#### Web page edit records:
((
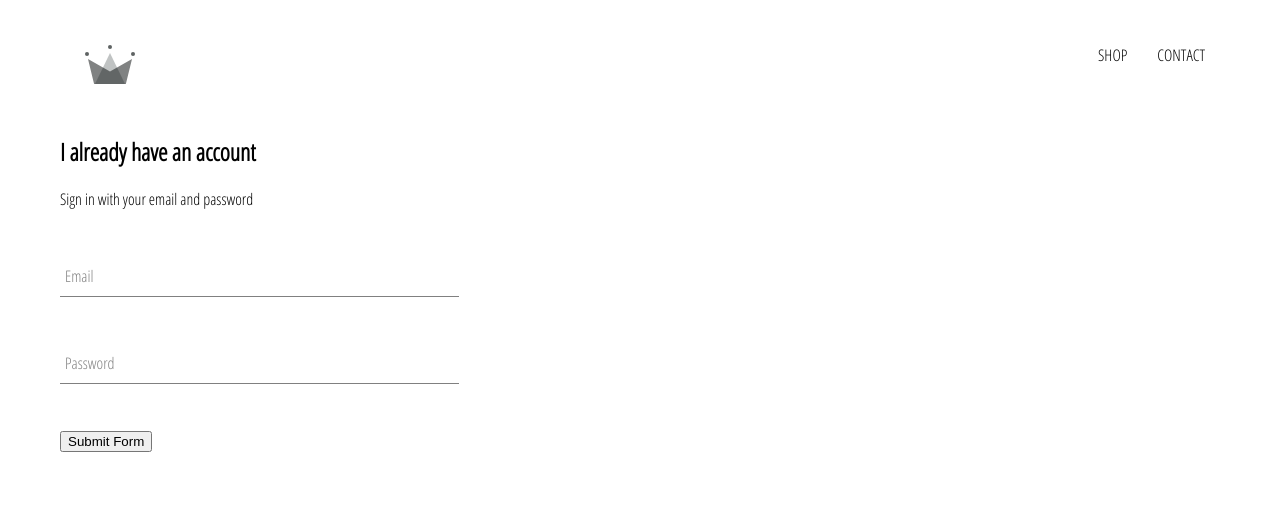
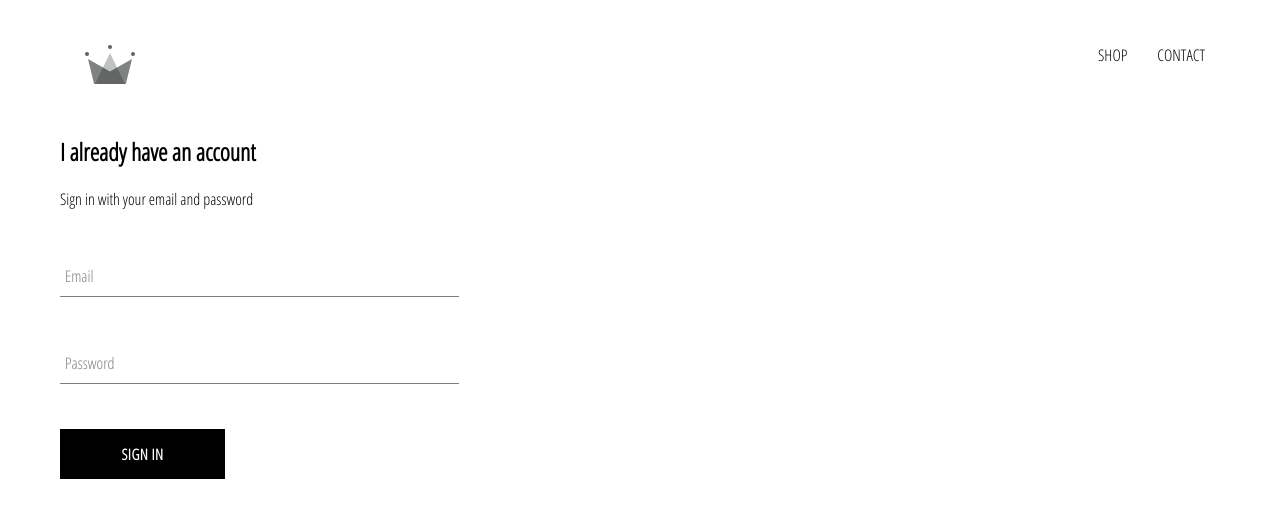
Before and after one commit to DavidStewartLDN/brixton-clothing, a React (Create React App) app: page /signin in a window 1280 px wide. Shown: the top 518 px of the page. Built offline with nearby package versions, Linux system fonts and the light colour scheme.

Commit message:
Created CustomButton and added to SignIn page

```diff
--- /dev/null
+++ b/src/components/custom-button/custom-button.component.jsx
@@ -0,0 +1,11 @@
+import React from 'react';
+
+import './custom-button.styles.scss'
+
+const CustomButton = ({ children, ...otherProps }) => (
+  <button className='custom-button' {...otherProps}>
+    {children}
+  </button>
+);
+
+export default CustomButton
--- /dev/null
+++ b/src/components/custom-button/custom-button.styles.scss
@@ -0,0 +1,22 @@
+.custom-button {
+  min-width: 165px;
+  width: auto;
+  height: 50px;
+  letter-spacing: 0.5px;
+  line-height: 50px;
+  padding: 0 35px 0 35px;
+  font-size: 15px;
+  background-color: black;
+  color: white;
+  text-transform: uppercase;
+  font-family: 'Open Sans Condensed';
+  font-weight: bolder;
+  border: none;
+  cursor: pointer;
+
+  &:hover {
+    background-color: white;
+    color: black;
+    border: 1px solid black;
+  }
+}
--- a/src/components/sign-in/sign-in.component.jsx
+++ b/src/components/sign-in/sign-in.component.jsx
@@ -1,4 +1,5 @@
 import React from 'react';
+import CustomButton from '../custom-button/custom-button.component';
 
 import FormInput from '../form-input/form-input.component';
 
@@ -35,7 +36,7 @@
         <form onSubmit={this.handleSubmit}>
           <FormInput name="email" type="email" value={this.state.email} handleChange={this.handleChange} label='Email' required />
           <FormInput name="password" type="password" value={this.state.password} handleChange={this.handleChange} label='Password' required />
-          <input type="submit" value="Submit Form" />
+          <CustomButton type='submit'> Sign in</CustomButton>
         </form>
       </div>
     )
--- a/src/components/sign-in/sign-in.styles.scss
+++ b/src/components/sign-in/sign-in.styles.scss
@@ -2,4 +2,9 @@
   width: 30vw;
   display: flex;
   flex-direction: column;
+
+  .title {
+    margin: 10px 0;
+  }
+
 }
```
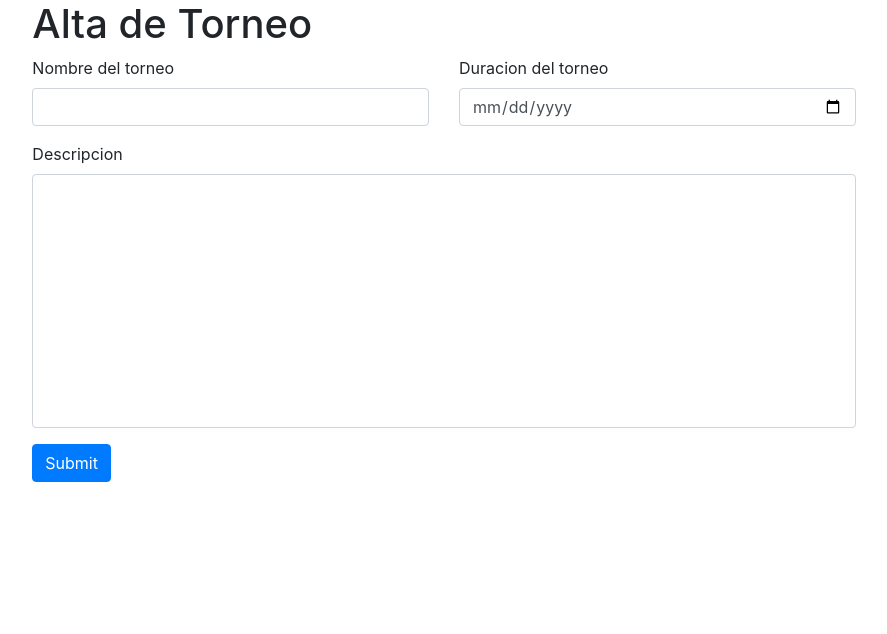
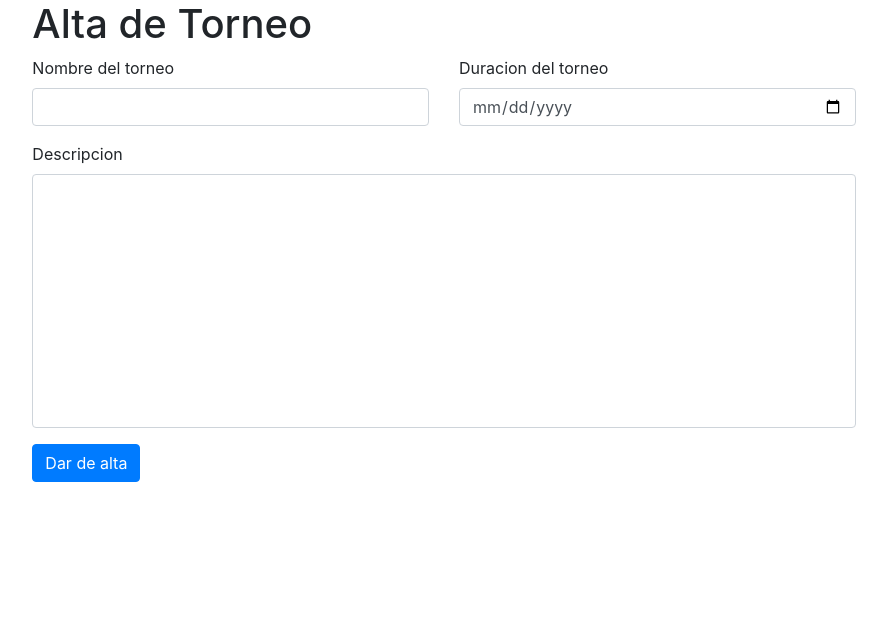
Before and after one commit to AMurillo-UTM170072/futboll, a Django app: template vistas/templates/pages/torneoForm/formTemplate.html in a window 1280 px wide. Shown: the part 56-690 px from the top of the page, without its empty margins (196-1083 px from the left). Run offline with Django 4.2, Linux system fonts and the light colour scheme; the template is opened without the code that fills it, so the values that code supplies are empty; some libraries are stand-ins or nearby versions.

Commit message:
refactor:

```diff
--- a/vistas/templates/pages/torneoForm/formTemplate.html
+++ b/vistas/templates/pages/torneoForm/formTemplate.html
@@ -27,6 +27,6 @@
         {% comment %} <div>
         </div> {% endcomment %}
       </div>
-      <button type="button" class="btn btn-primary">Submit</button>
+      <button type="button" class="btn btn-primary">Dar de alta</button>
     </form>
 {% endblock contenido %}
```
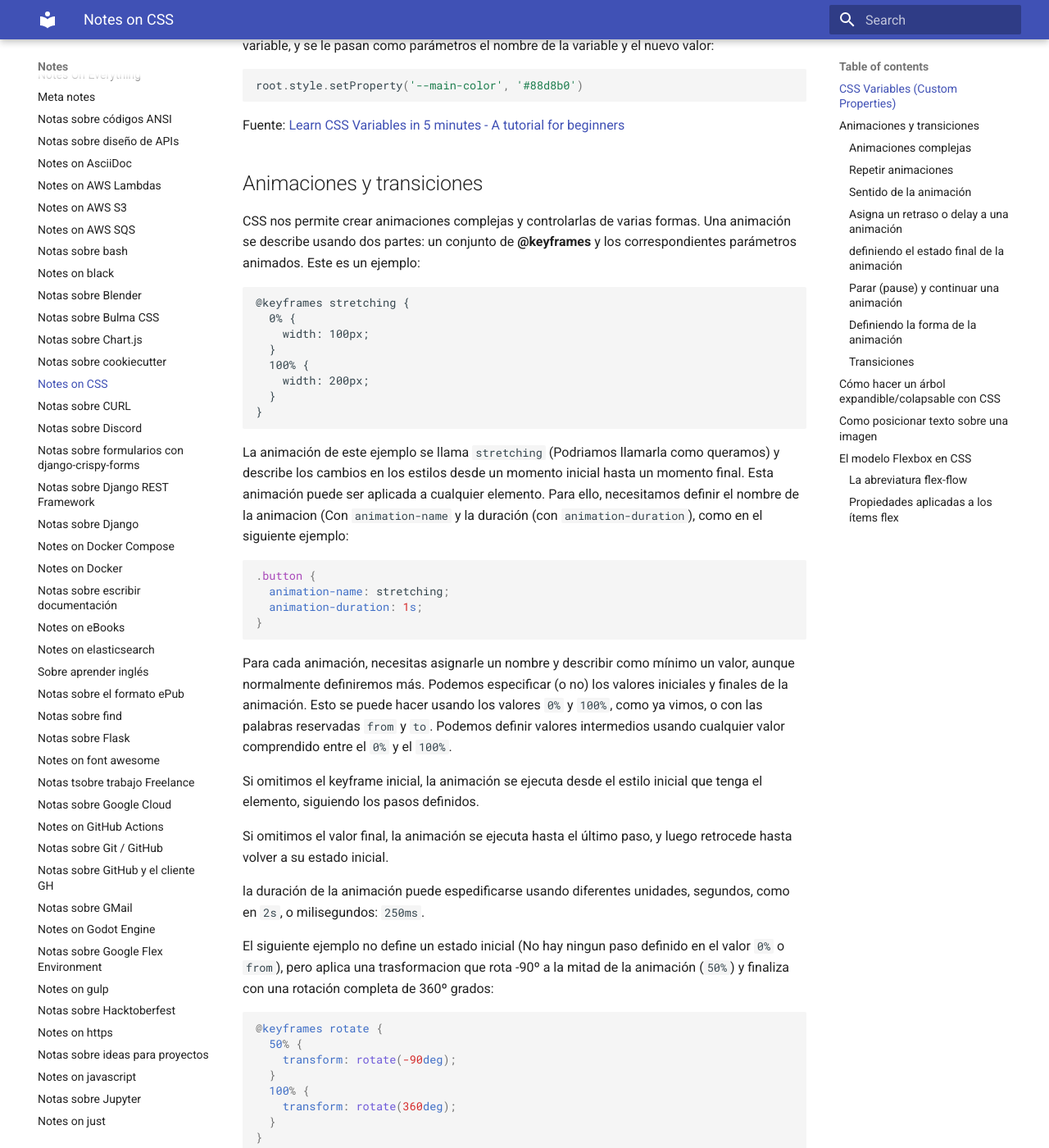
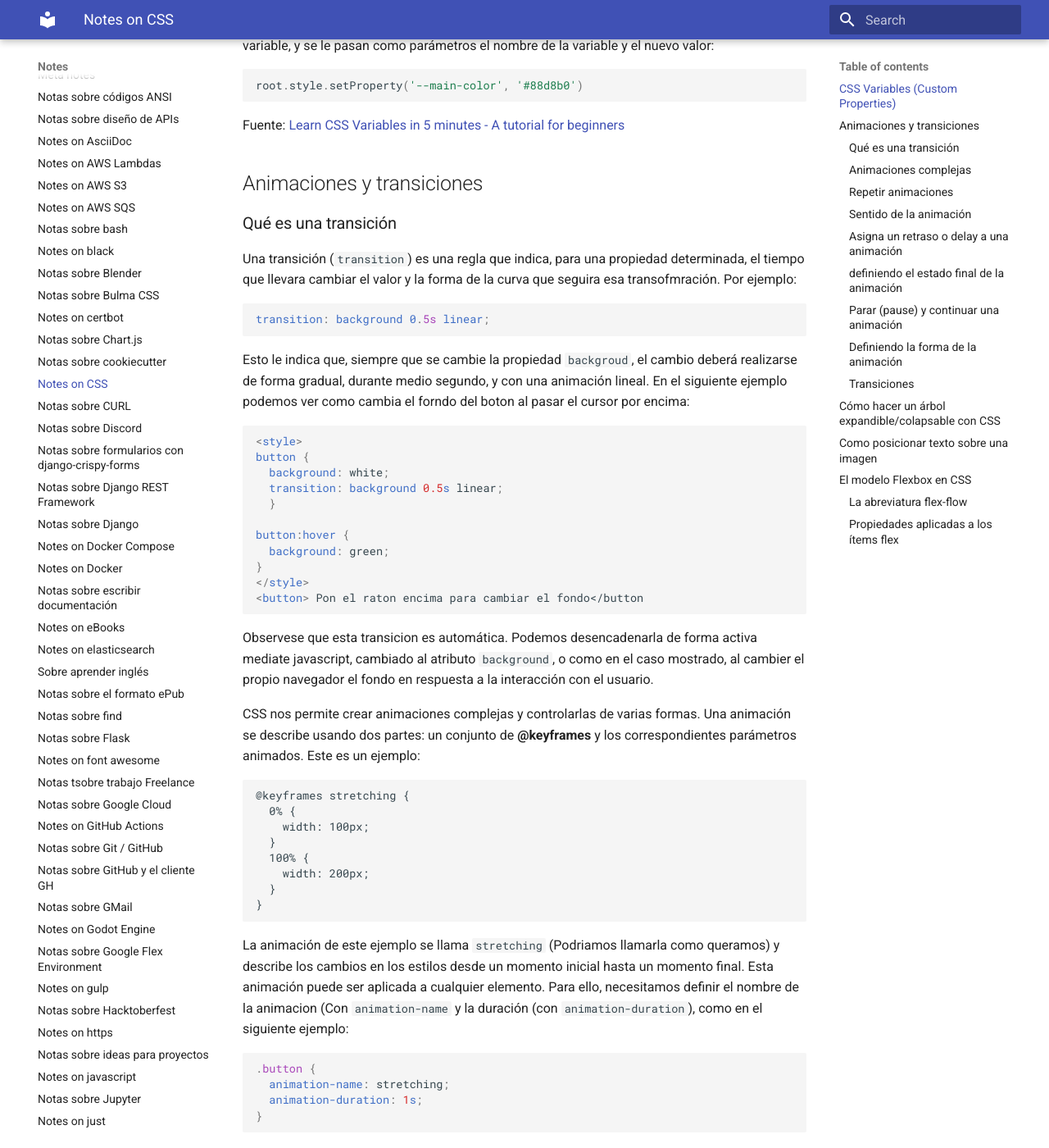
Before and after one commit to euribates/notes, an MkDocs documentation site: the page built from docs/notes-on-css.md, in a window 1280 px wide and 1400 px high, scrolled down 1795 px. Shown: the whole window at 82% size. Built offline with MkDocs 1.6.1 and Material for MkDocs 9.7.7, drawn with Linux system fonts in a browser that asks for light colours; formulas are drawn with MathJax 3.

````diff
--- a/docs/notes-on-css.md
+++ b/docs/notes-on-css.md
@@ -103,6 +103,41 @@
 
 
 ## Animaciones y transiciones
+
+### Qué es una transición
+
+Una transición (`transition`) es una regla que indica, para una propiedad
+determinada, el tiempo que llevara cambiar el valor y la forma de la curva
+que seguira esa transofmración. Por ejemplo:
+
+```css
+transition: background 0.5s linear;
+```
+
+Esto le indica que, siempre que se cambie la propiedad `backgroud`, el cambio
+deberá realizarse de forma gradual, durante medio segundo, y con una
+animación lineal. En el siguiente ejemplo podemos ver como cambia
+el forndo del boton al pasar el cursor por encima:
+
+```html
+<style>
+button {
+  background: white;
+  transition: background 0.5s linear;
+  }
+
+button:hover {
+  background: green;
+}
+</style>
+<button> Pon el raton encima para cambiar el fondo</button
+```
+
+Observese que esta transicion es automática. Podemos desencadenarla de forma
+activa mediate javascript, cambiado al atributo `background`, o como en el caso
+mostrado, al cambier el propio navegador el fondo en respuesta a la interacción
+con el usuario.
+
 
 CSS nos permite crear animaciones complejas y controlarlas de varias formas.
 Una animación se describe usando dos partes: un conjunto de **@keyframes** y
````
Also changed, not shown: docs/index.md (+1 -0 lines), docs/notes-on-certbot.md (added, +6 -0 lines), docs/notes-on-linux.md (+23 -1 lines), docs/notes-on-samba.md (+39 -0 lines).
))
#### WHAT THE TASK ASKS:
Each line of the data that holds "state" should be copied.

#### ANSWER SECTION:
           <FormInput name="email" type="email" value={this.state.email} handleChange={this.handleChange} label='Email' required />
           <FormInput name="password" type="password" value={this.state.password} handleChange={this.handleChange} label='Password' required />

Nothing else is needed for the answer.